> _Work to complete_
All of the records should come back exactly as written.

==== Material supplied ====

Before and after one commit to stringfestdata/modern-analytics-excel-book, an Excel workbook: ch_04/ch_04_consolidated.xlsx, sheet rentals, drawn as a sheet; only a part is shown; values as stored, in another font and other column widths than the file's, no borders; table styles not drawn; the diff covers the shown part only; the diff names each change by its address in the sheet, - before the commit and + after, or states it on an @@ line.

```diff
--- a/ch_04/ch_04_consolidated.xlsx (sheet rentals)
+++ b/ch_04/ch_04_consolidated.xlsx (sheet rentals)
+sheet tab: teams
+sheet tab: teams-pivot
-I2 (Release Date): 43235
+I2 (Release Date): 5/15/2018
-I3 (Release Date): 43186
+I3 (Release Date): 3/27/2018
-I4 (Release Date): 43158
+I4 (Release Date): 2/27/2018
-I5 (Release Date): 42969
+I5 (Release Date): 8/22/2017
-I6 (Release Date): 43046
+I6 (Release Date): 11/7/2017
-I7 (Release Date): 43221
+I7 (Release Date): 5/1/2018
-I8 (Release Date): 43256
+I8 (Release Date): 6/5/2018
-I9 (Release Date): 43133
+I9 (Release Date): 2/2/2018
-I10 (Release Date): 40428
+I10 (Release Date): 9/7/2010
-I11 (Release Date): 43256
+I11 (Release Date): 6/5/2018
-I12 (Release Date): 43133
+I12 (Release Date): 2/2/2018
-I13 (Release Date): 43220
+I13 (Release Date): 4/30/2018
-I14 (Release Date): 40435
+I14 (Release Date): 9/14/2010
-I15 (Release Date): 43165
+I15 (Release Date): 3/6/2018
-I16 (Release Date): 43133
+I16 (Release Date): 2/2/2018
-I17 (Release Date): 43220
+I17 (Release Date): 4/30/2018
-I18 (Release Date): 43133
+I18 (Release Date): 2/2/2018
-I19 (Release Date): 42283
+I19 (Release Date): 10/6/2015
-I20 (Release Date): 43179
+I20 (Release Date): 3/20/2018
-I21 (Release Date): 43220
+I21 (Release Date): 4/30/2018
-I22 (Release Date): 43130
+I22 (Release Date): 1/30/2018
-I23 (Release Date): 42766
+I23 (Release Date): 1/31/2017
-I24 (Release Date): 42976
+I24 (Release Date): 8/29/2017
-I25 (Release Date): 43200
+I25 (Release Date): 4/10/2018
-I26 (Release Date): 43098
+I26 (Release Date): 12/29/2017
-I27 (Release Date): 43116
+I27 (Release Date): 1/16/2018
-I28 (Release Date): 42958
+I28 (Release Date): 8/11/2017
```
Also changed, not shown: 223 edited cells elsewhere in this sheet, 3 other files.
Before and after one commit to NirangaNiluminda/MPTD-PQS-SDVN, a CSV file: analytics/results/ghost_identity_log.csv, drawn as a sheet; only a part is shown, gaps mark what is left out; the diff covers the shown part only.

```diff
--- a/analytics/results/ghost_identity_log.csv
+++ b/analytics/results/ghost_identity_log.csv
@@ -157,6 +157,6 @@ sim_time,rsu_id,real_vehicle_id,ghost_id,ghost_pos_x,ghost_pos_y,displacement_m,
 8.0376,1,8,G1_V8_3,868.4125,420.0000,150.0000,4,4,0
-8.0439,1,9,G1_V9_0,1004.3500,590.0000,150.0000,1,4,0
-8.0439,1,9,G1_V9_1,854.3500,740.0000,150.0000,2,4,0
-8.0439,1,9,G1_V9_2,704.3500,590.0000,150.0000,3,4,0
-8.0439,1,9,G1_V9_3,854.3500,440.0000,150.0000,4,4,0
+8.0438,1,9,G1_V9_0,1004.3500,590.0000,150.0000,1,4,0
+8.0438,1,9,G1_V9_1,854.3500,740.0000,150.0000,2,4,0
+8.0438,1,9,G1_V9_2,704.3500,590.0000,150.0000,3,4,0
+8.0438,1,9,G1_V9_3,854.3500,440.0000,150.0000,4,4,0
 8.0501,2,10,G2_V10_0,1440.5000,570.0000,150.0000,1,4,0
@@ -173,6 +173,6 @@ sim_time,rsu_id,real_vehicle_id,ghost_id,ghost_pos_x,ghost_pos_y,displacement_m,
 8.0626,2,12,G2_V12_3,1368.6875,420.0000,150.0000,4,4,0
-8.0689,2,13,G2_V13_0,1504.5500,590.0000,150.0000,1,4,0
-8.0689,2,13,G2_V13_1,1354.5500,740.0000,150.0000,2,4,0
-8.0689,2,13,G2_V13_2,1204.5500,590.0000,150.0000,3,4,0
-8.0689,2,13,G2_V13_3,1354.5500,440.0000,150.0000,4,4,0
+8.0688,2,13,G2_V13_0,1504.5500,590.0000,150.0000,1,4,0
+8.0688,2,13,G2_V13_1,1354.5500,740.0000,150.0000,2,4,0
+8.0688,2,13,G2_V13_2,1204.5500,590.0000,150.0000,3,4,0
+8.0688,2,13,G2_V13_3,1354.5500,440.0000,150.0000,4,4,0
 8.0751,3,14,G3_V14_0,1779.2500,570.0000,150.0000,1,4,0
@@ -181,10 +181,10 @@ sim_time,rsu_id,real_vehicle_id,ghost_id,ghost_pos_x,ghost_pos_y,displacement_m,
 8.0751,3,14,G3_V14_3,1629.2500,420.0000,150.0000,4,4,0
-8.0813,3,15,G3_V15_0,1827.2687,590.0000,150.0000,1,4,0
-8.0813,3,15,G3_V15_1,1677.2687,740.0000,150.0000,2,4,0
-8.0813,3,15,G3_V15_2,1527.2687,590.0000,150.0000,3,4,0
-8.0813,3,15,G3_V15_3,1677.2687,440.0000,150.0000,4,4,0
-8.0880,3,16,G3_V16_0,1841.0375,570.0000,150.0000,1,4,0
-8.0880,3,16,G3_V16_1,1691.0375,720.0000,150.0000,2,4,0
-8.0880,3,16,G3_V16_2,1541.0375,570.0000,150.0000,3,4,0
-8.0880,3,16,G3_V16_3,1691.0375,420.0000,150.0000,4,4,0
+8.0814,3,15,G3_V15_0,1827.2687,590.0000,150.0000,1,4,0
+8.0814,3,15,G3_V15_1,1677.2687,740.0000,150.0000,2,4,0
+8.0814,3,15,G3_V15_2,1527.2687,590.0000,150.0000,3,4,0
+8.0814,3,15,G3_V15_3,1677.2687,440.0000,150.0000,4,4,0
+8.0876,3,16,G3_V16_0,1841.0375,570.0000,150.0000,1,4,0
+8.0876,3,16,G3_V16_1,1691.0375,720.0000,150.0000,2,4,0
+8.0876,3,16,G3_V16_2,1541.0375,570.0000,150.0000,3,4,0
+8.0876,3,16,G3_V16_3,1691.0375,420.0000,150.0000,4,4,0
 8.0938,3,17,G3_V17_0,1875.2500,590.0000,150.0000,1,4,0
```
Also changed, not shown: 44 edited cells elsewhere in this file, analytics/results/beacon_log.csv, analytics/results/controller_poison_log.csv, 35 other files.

====

> _Task answer_
Before and after one commit to stringfestdata/modern-analytics-excel-book, an Excel workbook: ch_04/ch_04_consolidated.xlsx, sheet rentals, drawn as a sheet; only a part is shown; values as stored, in another font and other column widths than the file's, no borders; table styles not drawn; the diff covers the shown part only; the diff names each change by its address in the sheet, - before the commit and + after, or states it on an @@ line.

```diff
--- a/ch_04/ch_04_consolidated.xlsx (sheet rentals)
+++ b/ch_04/ch_04_consolidated.xlsx (sheet rentals)
+sheet tab: teams
+sheet tab: teams-pivot
-I2 (Release Date): 43235
+I2 (Release Date): 5/15/2018
-I3 (Release Date): 43186
+I3 (Release Date): 3/27/2018
-I4 (Release Date): 43158
+I4 (Release Date): 2/27/2018
-I5 (Release Date): 42969
+I5 (Release Date): 8/22/2017
-I6 (Release Date): 43046
+I6 (Release Date): 11/7/2017
-I7 (Release Date): 43221
+I7 (Release Date): 5/1/2018
-I8 (Release Date): 43256
+I8 (Release Date): 6/5/2018
-I9 (Release Date): 43133
+I9 (Release Date): 2/2/2018
-I10 (Release Date): 40428
+I10 (Release Date): 9/7/2010
-I11 (Release Date): 43256
+I11 (Release Date): 6/5/2018
-I12 (Release Date): 43133
+I12 (Release Date): 2/2/2018
-I13 (Release Date): 43220
+I13 (Release Date): 4/30/2018
-I14 (Release Date): 40435
+I14 (Release Date): 9/14/2010
-I15 (Release Date): 43165
+I15 (Release Date): 3/6/2018
-I16 (Release Date): 43133
+I16 (Release Date): 2/2/2018
-I17 (Release Date): 43220
+I17 (Release Date): 4/30/2018
-I18 (Release Date): 43133
+I18 (Release Date): 2/2/2018
-I19 (Release Date): 42283
+I19 (Release Date): 10/6/2015
-I20 (Release Date): 43179
+I20 (Release Date): 3/20/2018
-I21 (Release Date): 43220
+I21 (Release Date): 4/30/2018
-I22 (Release Date): 43130
+I22 (Release Date): 1/30/2018
-I23 (Release Date): 42766
+I23 (Release Date): 1/31/2017
-I24 (Release Date): 42976
+I24 (Release Date): 8/29/2017
-I25 (Release Date): 43200
+I25 (Release Date): 4/10/2018
-I26 (Release Date): 43098
+I26 (Release Date): 12/29/2017
-I27 (Release Date): 43116
+I27 (Release Date): 1/16/2018
-I28 (Release Date): 42958
+I28 (Release Date): 8/11/2017
```
Also changed, not shown: 223 edited cells elsewhere in this sheet, 3 other files.
Before and after one commit to NirangaNiluminda/MPTD-PQS-SDVN, a CSV file: analytics/results/ghost_identity_log.csv, drawn as a sheet; only a part is shown, gaps mark what is left out; the diff covers the shown part only.

```diff
--- a/analytics/results/ghost_identity_log.csv
+++ b/analytics/results/ghost_identity_log.csv
@@ -157,6 +157,6 @@ sim_time,rsu_id,real_vehicle_id,ghost_id,ghost_pos_x,ghost_pos_y,displacement_m,
 8.0376,1,8,G1_V8_3,868.4125,420.0000,150.0000,4,4,0
-8.0439,1,9,G1_V9_0,1004.3500,590.0000,150.0000,1,4,0
-8.0439,1,9,G1_V9_1,854.3500,740.0000,150.0000,2,4,0
-8.0439,1,9,G1_V9_2,704.3500,590.0000,150.0000,3,4,0
-8.0439,1,9,G1_V9_3,854.3500,440.0000,150.0000,4,4,0
+8.0438,1,9,G1_V9_0,1004.3500,590.0000,150.0000,1,4,0
+8.0438,1,9,G1_V9_1,854.3500,740.0000,150.0000,2,4,0
+8.0438,1,9,G1_V9_2,704.3500,590.0000,150.0000,3,4,0
+8.0438,1,9,G1_V9_3,854.3500,440.0000,150.0000,4,4,0
 8.0501,2,10,G2_V10_0,1440.5000,570.0000,150.0000,1,4,0
@@ -173,6 +173,6 @@ sim_time,rsu_id,real_vehicle_id,ghost_id,ghost_pos_x,ghost_pos_y,displacement_m,
 8.0626,2,12,G2_V12_3,1368.6875,420.0000,150.0000,4,4,0
-8.0689,2,13,G2_V13_0,1504.5500,590.0000,150.0000,1,4,0
-8.0689,2,13,G2_V13_1,1354.5500,740.0000,150.0000,2,4,0
-8.0689,2,13,G2_V13_2,1204.5500,590.0000,150.0000,3,4,0
-8.0689,2,13,G2_V13_3,1354.5500,440.0000,150.0000,4,4,0
+8.0688,2,13,G2_V13_0,1504.5500,590.0000,150.0000,1,4,0
+8.0688,2,13,G2_V13_1,1354.5500,740.0000,150.0000,2,4,0
+8.0688,2,13,G2_V13_2,1204.5500,590.0000,150.0000,3,4,0
+8.0688,2,13,G2_V13_3,1354.5500,440.0000,150.0000,4,4,0
 8.0751,3,14,G3_V14_0,1779.2500,570.0000,150.0000,1,4,0
@@ -181,10 +181,10 @@ sim_time,rsu_id,real_vehicle_id,ghost_id,ghost_pos_x,ghost_pos_y,displacement_m,
 8.0751,3,14,G3_V14_3,1629.2500,420.0000,150.0000,4,4,0
-8.0813,3,15,G3_V15_0,1827.2687,590.0000,150.0000,1,4,0
-8.0813,3,15,G3_V15_1,1677.2687,740.0000,150.0000,2,4,0
-8.0813,3,15,G3_V15_2,1527.2687,590.0000,150.0000,3,4,0
-8.0813,3,15,G3_V15_3,1677.2687,440.0000,150.0000,4,4,0
-8.0880,3,16,G3_V16_0,1841.0375,570.0000,150.0000,1,4,0
-8.0880,3,16,G3_V16_1,1691.0375,720.0000,150.0000,2,4,0
-8.0880,3,16,G3_V16_2,1541.0375,570.0000,150.0000,3,4,0
-8.0880,3,16,G3_V16_3,1691.0375,420.0000,150.0000,4,4,0
+8.0814,3,15,G3_V15_0,1827.2687,590.0000,150.0000,1,4,0
+8.0814,3,15,G3_V15_1,1677.2687,740.0000,150.0000,2,4,0
+8.0814,3,15,G3_V15_2,1527.2687,590.0000,150.0000,3,4,0
+8.0814,3,15,G3_V15_3,1677.2687,440.0000,150.0000,4,4,0
+8.0876,3,16,G3_V16_0,1841.0375,570.0000,150.0000,1,4,0
+8.0876,3,16,G3_V16_1,1691.0375,720.0000,150.0000,2,4,0
+8.0876,3,16,G3_V16_2,1541.0375,570.0000,150.0000,3,4,0
+8.0876,3,16,G3_V16_3,1691.0375,420.0000,150.0000,4,4,0
 8.0938,3,17,G3_V17_0,1875.2500,590.0000,150.0000,1,4,0
```
Also changed, not shown: 44 edited cells elsewhere in this file, analytics/results/beacon_log.csv, analytics/results/controller_poison_log.csv, 35 other files.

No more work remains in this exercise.